**Exercise brief**
Every record that follows must be given again exactly.

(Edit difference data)
- Opening Delimiter -
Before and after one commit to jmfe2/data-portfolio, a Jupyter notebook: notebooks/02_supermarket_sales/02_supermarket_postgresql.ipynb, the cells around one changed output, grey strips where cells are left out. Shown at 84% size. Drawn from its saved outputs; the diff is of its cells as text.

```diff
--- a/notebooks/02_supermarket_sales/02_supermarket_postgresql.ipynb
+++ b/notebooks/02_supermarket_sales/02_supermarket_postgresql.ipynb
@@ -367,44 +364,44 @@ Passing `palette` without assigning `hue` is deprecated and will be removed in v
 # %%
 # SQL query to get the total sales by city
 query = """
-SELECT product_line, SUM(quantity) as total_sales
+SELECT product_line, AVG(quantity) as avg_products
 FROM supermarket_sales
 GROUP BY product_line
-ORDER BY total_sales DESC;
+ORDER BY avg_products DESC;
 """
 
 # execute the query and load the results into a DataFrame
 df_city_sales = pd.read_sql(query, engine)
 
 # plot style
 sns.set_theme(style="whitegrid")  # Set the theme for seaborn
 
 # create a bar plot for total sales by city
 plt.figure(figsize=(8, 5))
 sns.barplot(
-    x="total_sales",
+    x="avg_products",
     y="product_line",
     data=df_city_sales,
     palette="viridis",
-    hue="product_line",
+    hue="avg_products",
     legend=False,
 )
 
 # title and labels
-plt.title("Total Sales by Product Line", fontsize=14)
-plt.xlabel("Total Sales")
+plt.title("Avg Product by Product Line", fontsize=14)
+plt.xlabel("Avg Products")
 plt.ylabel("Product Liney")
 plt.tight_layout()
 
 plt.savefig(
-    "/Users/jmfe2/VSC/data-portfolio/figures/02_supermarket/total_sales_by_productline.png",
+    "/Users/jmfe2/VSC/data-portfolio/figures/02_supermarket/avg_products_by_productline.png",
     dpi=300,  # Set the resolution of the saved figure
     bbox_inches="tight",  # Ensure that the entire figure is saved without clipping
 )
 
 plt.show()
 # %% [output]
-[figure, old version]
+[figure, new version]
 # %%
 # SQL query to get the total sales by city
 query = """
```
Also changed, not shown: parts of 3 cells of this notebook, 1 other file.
- Closing Delimiter -
**The answer**
Before and after one commit to jmfe2/data-portfolio, a Jupyter notebook: notebooks/02_supermarket_sales/02_supermarket_postgresql.ipynb, the cells around one changed output, grey strips where cells are left out. Shown at 84% size. Drawn from its saved outputs; the diff is of its cells as text.

```diff
--- a/notebooks/02_supermarket_sales/02_supermarket_postgresql.ipynb
+++ b/notebooks/02_supermarket_sales/02_supermarket_postgresql.ipynb
@@ -367,44 +364,44 @@ Passing `palette` without assigning `hue` is deprecated and will be removed in v
 # %%
 # SQL query to get the total sales by city
 query = """
-SELECT product_line, SUM(quantity) as total_sales
+SELECT product_line, AVG(quantity) as avg_products
 FROM supermarket_sales
 GROUP BY product_line
-ORDER BY total_sales DESC;
+ORDER BY avg_products DESC;
 """
 
 # execute the query and load the results into a DataFrame
 df_city_sales = pd.read_sql(query, engine)
 
 # plot style
 sns.set_theme(style="whitegrid")  # Set the theme for seaborn
 
 # create a bar plot for total sales by city
 plt.figure(figsize=(8, 5))
 sns.barplot(
-    x="total_sales",
+    x="avg_products",
     y="product_line",
     data=df_city_sales,
     palette="viridis",
-    hue="product_line",
+    hue="avg_products",
     legend=False,
 )
 
 # title and labels
-plt.title("Total Sales by Product Line", fontsize=14)
-plt.xlabel("Total Sales")
+plt.title("Avg Product by Product Line", fontsize=14)
+plt.xlabel("Avg Products")
 plt.ylabel("Product Liney")
 plt.tight_layout()
 
 plt.savefig(
-    "/Users/jmfe2/VSC/data-portfolio/figures/02_supermarket/total_sales_by_productline.png",
+    "/Users/jmfe2/VSC/data-portfolio/figures/02_supermarket/avg_products_by_productline.png",
     dpi=300,  # Set the resolution of the saved figure
     bbox_inches="tight",  # Ensure that the entire figure is saved without clipping
 )
 
 plt.show()
 # %% [output]
-[figure, old version]
+[figure, new version]
 # %%
 # SQL query to get the total sales by city
 query = """
```
Also changed, not shown: parts of 3 cells of this notebook, 1 other file.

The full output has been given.